There are undeniable advantages to carrying a whole library on your Kindle or tablet computer but retaining the information you read doesn’t seem to be one of them. Recent studies agree that when it comes to recalling information, you’re probably ahead to read printed material like bound books, paper journals, and print magazines. In one study that asked Italian college students to read a 28-page story and then place 14 plot events in correct order, Kindle readers performed significantly worse.
Researchers suggest that we have a more difficult time recalling digital information because it has no permanent physical location:
“Both anecdotally and in published studies, people report that when trying to locate a particular piece of written information they often remember where in the text it appeared. … ‘We might recall that we passed the red farmhouse near the start of the trail before we started climbing uphill through the forest; in a similar way, we remember that we read about Mr. Darcy rebuffing Elizabeth Bennett on the bottom of the left-hand page in one of the earlier chapters.'”
On the other hand, our digital devices never forget. Information that never dies, forever accessible by practically everyone on the planet, poses some interesting problems for a society:

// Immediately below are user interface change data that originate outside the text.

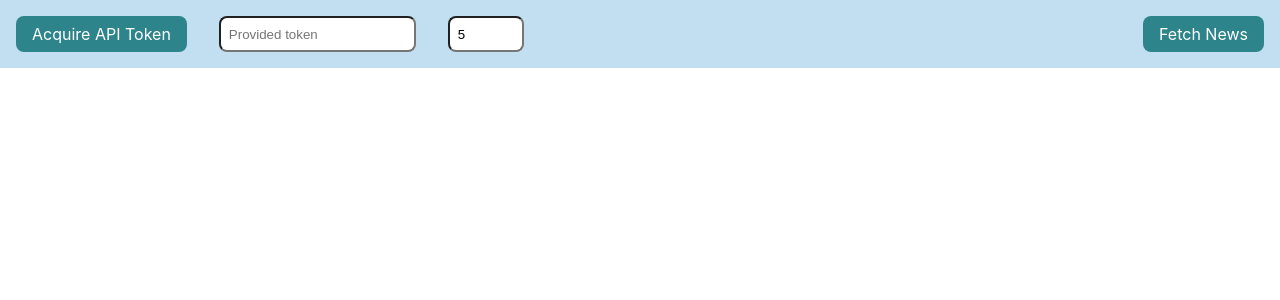
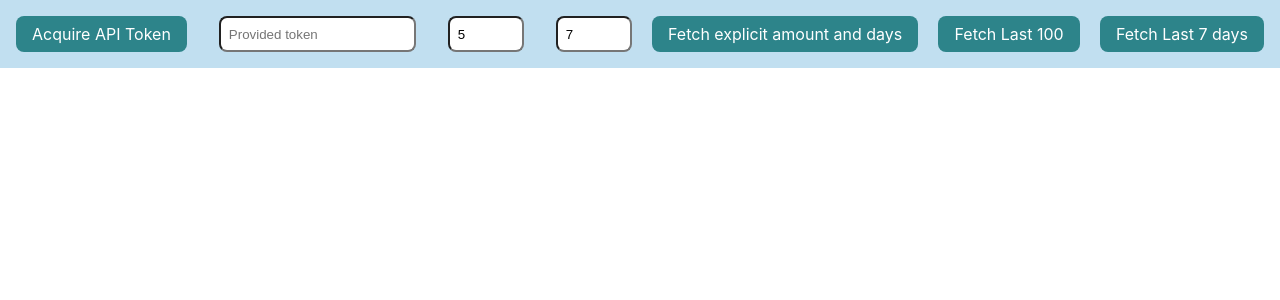
Before and after one commit to overloadedmethod/news_analyzer_react_flask, a React (Create React App) app in the folder client/: page / in a window 1280 px wide. Shown: the top 300 px of the page. Built offline with nearby package versions, Linux system fonts and the light colour scheme.

Commit message:
Added buttons for last 100 news and last 7 days

```diff
--- a/client/src/news/context.tsx
+++ b/client/src/news/context.tsx
@@ -8,9 +8,15 @@ const initialState = {
   words: {} as Record<string, number>,
   access_token: "" as string,
   amount: 5,
+  days: 7,
 };
 
-type NewsActions = "SET_ARTICLES" | "SET_WORDS" | "SET_TOKEN" | "SET_AMOUNT";
+type NewsActions =
+  | "SET_ARTICLES"
+  | "SET_WORDS"
+  | "SET_TOKEN"
+  | "SET_AMOUNT"
+  | "SET_DAYS";
 
 const actions: Record<
   string,
@@ -20,6 +26,7 @@ const actions: Record<
   SET_WORDS: (prev, words) => ({ ...prev, words }),
   SET_TOKEN: (prev, access_token) => ({ ...prev, access_token }),
   SET_AMOUNT: (prev, amount) => ({ ...prev, amount }),
+  SET_DAYS: (prev, days) => ({ ...prev, days }),
 };
 
 const reducer = (
--- a/client/src/news/index.tsx
+++ b/client/src/news/index.tsx
@@ -54,7 +54,7 @@ const Input = styled.input`
 `;
 
 export const NewsAnalyzerHeader = () => {
-  const [{ access_token, amount }, dispatch] = useContext(NewsContext);
+  const [{ access_token, amount, days }, dispatch] = useContext(NewsContext);
 
   const onTokenChange = (val: any) =>
     dispatch({ type: "SET_TOKEN", payload: val.target.value });
@@ -62,15 +62,24 @@ export const NewsAnalyzerHeader = () => {
   const onAmountChange = (val: any) =>
     dispatch({ type: "SET_AMOUNT", payload: val.target.value });
 
-  const getNews = useCallback(async () => {
-    const resp = await fetch(`/news?token=${access_token}&amount=${amount}`, {
-      method: "get",
-    });
-    const result = await resp.json();
+  const onDaysChange = (val: any) =>
+    dispatch({ type: "SET_DAYS", payload: val.target.value });
 
-    dispatch({ type: "SET_ARTICLES", payload: result.articles });
-    dispatch({ type: "SET_WORDS", payload: result.stats });
-  }, [dispatch, access_token, amount]);
+  const getNews = useCallback(
+    (days: number, amount: number) => async () => {
+      const resp = await fetch(
+        `/news?token=${access_token}&amount=${amount}&days=${days}`,
+        {
+          method: "get",
+        }
+      );
+      const result = await resp.json();
+
+      dispatch({ type: "SET_ARTICLES", payload: result.articles });
+      dispatch({ type: "SET_WORDS", payload: result.stats });
+    },
+    [dispatch, access_token, amount, days]
+  );
 
   return (
     <RefreshPanel>
@@ -87,7 +96,18 @@ export const NewsAnalyzerHeader = () => {
         type="number"
         min={1}
         max={500}></Input>
-      <FetchNewsFeed onClick={getNews}>Fetch News</FetchNewsFeed>
+      <Input
+        onChange={onDaysChange}
+        placeholder="days"
+        value={days}
+        type="number"
+        min={1}
+        max={500}></Input>
+      <FetchNewsFeed onClick={getNews(days, amount)}>
+        Fetch explicit amount and days
+      </FetchNewsFeed>
+      <FetchNewsFeed onClick={getNews(-1, 100)}>Fetch Last 100</FetchNewsFeed>
+      <FetchNewsFeed onClick={getNews(7, -1)}>Fetch Last 7 days</FetchNewsFeed>
     </RefreshPanel>
   );
 };
```
Also changed, not shown: 2 other files (tests, documents, lock files or other folders).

The music we listen to strongly informs our emotions and choosing the right tunes can easily alter how we interact with our surroundings: a romantic song for date night versus a get-up-and-go song for the morning commute.